Psychiatrists at a state hospital routinely played hooky. A supervising nurse at a correctional facility forged military papers. A development center squandered thousands of dollars on state worker leave time.
These are among the findings of a new government compilation of employee misdeeds, released Thursday by the California State Auditor.
While the latest report on bad actions, and unscrupulous actors, lacks the kind of tantalizing details that have raised eyebrows in prior years, it highlights a persistent problem: the state losing track of its massive workforce.
The cases mentioned totaled roughly $345,000 in misappropriated taxpayer dollars. Here are some of the bad acts singled out in the report:
Never miss a local story.
▪ Patton State Hospital paid $296,800 to four psychiatrists who regularly worked 11 to 18 fewer hours than their requisite 40-hour workweek. All told, the psychiatrists worked 2,254 fewer hours than required to average the 40-hour week. Two of the psychiatrists worked elsewhere, essentially moonlighting during their scheduled state work time. When confronted about the discrepancies, the workers were dishonest about their hours and the outside work. Auditors also found that psychiatrists and other employees at Patton may have shortchanged their employer. Supervisors and executives did not resolve the situation despite being generally aware.

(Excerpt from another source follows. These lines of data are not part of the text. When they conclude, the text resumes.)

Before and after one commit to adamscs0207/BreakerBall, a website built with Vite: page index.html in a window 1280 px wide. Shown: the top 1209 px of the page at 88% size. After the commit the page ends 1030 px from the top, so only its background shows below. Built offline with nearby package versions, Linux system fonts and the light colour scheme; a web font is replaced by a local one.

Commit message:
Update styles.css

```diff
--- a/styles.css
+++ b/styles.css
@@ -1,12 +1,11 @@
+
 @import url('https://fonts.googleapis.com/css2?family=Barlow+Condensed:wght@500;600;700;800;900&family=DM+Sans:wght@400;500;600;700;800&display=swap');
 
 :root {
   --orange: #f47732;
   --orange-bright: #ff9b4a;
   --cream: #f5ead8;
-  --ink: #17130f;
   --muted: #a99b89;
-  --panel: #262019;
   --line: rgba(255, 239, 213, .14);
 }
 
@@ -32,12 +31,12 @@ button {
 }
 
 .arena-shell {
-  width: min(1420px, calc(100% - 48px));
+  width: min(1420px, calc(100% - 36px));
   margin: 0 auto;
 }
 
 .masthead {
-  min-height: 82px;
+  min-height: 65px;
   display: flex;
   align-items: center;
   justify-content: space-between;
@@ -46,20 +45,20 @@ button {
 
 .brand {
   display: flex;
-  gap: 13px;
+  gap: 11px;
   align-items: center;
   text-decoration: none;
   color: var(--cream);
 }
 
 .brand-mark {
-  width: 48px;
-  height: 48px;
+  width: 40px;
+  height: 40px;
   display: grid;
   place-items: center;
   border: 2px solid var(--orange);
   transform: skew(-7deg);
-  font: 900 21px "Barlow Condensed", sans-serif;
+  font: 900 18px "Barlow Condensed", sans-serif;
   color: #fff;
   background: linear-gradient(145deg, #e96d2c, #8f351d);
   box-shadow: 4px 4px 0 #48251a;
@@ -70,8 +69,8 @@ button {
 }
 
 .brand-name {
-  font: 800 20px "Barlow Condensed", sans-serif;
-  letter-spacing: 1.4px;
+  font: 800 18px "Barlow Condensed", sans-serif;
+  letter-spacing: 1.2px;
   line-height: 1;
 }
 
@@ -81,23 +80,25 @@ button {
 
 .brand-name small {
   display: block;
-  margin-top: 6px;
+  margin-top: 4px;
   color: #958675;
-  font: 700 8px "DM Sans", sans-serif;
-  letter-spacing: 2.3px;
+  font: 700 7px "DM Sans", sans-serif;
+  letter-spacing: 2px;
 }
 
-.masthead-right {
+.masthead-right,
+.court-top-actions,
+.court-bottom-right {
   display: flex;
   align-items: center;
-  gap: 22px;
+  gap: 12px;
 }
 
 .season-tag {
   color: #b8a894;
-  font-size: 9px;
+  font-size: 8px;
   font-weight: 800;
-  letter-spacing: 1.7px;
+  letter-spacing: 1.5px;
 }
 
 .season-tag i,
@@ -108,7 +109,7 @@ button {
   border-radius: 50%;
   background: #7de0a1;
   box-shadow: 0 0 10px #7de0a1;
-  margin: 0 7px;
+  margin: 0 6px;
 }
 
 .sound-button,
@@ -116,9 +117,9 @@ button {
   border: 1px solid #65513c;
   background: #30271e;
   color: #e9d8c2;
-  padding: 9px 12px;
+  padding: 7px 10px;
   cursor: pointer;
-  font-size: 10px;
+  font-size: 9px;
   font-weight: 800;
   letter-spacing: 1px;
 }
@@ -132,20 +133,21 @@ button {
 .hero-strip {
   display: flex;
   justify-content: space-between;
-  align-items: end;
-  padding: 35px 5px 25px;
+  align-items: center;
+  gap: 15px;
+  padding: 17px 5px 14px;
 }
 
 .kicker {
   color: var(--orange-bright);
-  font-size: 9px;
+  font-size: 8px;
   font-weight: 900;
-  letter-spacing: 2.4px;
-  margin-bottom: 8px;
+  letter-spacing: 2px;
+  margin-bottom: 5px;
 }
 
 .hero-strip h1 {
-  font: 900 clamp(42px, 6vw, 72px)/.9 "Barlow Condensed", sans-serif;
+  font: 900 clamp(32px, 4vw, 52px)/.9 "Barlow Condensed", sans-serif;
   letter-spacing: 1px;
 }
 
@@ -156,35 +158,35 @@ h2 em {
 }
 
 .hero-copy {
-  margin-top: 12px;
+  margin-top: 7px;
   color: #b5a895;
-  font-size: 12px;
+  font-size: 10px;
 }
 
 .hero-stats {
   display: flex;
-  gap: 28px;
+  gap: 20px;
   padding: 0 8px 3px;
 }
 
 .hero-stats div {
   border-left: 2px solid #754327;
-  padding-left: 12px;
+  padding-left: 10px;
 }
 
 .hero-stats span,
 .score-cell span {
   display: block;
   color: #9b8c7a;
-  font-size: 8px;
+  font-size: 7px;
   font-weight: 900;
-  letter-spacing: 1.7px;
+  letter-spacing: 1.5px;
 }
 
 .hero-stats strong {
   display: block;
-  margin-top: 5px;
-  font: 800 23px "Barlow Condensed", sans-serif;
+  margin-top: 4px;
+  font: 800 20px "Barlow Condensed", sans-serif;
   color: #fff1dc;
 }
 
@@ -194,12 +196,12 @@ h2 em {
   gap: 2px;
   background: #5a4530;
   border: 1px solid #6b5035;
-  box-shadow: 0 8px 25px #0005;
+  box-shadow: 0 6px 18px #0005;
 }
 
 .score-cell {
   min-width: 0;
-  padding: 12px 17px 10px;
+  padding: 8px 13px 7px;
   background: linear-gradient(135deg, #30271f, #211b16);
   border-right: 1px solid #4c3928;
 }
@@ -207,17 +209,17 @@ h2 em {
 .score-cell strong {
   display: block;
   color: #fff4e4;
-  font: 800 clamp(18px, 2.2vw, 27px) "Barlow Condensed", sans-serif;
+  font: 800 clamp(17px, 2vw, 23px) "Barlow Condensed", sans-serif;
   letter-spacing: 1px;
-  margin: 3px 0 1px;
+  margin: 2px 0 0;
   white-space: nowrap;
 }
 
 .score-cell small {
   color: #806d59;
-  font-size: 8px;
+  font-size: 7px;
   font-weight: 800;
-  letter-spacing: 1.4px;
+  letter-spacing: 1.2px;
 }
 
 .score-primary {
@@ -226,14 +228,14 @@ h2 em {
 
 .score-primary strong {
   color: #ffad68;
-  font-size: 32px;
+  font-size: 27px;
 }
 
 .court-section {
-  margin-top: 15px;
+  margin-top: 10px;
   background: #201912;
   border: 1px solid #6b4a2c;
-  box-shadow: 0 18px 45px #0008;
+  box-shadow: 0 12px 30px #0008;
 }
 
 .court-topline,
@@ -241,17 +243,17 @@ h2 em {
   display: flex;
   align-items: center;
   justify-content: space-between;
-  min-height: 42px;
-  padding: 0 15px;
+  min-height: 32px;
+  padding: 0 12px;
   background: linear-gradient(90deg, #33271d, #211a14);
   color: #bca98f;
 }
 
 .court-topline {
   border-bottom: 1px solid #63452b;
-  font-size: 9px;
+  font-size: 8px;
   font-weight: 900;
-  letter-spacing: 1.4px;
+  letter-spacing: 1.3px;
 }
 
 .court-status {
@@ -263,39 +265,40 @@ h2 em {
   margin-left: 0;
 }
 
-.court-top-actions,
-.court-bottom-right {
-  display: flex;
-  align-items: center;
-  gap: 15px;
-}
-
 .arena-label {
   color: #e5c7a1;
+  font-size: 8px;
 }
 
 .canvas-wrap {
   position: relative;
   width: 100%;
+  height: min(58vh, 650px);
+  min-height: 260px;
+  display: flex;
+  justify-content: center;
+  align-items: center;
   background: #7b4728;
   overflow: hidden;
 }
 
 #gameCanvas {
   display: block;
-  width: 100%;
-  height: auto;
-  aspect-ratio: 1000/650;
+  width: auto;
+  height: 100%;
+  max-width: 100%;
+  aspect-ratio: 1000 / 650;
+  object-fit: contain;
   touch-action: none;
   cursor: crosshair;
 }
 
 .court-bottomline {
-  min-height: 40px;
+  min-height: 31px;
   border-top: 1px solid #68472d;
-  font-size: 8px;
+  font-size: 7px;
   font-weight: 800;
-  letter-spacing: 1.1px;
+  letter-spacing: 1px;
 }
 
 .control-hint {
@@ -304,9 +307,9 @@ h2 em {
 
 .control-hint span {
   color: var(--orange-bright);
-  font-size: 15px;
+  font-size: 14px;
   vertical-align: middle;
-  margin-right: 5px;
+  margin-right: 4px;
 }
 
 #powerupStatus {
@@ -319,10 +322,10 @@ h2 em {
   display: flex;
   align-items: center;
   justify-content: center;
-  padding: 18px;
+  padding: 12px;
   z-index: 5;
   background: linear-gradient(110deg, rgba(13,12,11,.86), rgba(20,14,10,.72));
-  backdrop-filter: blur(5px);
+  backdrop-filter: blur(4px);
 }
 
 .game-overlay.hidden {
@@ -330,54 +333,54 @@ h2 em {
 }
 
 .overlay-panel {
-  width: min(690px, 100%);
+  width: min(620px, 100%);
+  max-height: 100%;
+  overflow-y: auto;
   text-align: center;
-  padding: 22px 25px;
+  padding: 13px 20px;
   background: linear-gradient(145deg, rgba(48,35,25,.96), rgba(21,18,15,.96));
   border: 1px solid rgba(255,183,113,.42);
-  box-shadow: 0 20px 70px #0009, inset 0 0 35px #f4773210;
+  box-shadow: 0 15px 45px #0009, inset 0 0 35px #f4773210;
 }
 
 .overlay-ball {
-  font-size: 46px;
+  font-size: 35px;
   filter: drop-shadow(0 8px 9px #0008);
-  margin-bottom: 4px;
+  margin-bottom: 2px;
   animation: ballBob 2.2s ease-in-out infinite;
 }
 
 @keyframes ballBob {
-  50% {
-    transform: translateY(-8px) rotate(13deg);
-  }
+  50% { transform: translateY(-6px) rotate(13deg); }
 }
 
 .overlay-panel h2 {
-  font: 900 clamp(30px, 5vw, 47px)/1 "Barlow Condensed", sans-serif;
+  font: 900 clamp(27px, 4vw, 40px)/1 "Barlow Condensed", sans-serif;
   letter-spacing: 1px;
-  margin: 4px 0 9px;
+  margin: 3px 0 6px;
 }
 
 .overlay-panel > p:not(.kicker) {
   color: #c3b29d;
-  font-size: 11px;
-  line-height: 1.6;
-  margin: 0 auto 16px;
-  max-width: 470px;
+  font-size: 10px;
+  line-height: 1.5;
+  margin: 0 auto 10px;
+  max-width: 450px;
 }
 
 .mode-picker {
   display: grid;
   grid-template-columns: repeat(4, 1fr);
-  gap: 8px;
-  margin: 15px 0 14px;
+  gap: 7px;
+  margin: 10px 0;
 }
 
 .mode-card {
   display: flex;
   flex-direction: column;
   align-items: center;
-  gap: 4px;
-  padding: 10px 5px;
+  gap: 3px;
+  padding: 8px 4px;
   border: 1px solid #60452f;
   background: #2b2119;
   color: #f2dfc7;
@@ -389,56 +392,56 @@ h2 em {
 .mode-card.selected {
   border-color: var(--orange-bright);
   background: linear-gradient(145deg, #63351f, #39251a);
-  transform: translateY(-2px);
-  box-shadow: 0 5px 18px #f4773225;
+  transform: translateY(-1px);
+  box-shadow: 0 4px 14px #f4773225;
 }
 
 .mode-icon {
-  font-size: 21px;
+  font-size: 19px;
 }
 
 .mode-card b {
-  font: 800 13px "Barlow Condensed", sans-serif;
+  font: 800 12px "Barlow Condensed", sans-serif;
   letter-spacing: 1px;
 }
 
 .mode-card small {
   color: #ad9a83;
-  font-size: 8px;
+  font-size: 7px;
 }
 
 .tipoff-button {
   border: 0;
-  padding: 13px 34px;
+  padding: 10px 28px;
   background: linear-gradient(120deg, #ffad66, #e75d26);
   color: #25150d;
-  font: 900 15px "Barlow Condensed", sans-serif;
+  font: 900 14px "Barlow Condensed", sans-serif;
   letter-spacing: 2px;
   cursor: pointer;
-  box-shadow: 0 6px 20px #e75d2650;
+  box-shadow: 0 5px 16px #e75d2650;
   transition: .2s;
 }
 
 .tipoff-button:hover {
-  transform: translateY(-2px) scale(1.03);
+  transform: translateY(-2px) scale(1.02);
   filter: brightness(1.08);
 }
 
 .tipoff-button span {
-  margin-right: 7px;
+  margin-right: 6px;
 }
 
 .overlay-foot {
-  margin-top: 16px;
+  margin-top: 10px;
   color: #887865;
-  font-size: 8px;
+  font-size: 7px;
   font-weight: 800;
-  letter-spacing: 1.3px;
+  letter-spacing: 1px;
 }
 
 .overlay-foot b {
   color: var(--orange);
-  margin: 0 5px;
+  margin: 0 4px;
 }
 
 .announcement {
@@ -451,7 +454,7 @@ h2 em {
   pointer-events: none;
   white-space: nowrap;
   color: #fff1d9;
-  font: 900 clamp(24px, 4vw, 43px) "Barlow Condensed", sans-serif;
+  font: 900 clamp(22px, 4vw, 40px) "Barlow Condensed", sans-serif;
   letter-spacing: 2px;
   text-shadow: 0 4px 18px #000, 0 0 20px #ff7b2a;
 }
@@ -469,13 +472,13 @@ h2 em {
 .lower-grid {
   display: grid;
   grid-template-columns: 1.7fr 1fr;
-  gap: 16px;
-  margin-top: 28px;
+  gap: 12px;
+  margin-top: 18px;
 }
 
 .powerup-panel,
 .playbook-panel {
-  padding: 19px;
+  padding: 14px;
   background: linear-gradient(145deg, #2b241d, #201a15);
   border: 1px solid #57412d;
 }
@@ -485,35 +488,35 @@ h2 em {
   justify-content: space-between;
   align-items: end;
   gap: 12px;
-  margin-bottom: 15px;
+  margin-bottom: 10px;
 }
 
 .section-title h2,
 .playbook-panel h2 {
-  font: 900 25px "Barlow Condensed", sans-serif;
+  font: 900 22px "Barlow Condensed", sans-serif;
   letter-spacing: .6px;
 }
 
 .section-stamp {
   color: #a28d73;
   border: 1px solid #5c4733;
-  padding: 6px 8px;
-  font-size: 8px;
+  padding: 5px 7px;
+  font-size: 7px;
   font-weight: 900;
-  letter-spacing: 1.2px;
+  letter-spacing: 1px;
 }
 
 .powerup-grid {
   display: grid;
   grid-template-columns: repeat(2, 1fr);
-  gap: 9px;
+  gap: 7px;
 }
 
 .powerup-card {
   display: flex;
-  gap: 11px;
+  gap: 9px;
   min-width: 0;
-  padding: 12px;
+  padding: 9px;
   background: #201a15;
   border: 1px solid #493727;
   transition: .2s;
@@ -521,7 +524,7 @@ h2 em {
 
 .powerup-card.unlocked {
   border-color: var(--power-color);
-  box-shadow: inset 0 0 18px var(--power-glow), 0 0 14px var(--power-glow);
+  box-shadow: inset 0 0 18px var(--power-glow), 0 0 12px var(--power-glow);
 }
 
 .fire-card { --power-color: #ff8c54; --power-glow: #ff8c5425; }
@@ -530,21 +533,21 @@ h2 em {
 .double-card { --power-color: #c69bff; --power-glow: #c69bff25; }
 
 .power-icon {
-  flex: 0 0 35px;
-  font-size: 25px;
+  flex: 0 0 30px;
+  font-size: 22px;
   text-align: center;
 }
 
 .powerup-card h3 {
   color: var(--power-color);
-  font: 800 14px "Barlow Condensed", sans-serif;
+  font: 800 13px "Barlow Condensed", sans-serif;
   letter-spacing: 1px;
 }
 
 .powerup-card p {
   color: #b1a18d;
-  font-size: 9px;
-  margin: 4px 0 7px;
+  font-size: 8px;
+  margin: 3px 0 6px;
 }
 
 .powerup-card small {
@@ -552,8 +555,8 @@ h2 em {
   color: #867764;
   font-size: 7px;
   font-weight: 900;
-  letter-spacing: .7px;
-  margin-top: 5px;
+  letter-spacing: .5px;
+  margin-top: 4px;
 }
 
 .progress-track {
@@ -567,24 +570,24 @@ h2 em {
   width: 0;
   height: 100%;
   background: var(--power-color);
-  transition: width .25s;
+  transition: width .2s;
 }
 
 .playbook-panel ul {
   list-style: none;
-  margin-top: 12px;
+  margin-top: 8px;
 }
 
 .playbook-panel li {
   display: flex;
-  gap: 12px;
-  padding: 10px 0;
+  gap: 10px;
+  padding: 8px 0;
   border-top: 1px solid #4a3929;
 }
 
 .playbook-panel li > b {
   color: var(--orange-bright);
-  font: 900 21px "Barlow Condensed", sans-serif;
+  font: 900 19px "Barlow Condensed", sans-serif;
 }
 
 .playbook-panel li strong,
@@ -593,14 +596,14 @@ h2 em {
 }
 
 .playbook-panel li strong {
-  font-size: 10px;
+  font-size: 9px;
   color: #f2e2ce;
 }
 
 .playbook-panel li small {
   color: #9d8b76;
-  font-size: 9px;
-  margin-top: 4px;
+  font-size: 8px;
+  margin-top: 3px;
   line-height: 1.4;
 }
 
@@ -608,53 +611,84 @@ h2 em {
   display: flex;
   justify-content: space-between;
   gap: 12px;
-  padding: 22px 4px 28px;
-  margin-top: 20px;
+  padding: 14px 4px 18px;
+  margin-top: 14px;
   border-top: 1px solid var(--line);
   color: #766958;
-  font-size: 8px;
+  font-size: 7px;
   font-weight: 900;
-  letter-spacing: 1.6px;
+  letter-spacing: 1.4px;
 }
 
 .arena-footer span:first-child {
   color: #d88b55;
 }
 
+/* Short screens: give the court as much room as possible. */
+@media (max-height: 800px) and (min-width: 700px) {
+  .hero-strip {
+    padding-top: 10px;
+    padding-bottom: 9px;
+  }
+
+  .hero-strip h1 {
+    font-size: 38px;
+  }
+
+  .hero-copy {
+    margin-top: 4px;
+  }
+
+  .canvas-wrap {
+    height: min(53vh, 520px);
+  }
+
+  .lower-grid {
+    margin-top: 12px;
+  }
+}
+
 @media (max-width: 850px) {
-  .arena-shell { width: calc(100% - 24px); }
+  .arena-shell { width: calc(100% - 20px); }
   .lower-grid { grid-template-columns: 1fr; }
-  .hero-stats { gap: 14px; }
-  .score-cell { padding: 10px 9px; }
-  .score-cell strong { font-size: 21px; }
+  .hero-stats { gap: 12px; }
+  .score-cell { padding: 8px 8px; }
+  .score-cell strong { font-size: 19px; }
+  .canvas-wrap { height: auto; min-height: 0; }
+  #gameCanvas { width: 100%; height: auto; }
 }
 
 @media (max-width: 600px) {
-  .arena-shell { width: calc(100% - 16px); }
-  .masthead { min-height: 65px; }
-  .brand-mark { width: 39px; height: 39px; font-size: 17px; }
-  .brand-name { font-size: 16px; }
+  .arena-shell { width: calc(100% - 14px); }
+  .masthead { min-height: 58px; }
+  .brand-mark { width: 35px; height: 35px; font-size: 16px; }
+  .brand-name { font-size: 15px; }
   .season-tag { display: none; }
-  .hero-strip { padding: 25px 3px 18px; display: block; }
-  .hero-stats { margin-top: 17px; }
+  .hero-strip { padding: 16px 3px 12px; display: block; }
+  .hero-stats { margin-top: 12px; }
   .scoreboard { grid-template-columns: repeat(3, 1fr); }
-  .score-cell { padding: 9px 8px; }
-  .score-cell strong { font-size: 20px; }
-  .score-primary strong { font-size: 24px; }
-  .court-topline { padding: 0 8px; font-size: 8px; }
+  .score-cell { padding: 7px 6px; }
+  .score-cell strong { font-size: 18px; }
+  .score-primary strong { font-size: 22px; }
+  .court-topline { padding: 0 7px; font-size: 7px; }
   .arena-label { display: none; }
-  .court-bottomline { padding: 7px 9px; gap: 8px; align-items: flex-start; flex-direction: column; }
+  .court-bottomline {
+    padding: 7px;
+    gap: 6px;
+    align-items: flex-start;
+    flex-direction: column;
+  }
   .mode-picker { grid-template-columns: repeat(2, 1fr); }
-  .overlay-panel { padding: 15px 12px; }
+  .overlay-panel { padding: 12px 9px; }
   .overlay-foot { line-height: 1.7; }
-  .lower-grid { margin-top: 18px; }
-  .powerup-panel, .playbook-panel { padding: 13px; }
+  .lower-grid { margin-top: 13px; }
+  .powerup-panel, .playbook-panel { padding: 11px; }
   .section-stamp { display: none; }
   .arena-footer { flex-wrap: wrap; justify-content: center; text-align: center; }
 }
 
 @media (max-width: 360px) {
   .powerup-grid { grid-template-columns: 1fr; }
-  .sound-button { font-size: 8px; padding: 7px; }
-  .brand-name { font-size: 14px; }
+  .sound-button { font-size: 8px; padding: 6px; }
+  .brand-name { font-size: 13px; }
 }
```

▪ A supervising nurse working at California Correctional Health Care Services, who is a U.S. military reservist, forged several documents and duped his employers about the dates of his part-time military duties. Despite what he wrote in the documents, the nurse did not carry out his reservist duties on 10 of the 34 days listed. He further incorrectly claimed to have been on active duty for another four days. His unmerited pay totaled about $6,000.
▪ An employee of a state hospital, another psychiatrist, violated financial disclosure requirements by failing to list financial interests in a pharmaceutical company. The income that should have been listed totaled $29,800 received while he served as acting medical director from May 2013 to September 2014. Auditors also blamed the filing officials at the facility for not ensuring the psychiatrist turned them in.
▪ The Department of Water Resources wrongly reimbursed three workers more than $4,500 above the allowed amount for training. Similar circumstances also led officials there to dubiously categorize training for seven additional employees. The department could have saved nearly $51,000 if it followed the rules and kept course reimbursement limits at $2,000 a year for each full-time worker.
▪ The Porterville Development Center spent $25,600 in wasted state funds when it charged just eight hours of leave time to some employees who skipped out on nine- and 10-hour workdays. A review of the time sheets for 12 workers revealed that Porterville didn’t charge 566 hours of leave. The extra hours remain available for leave or conversion to cash payments when they leave state employment – because the facility did not deduct the leave.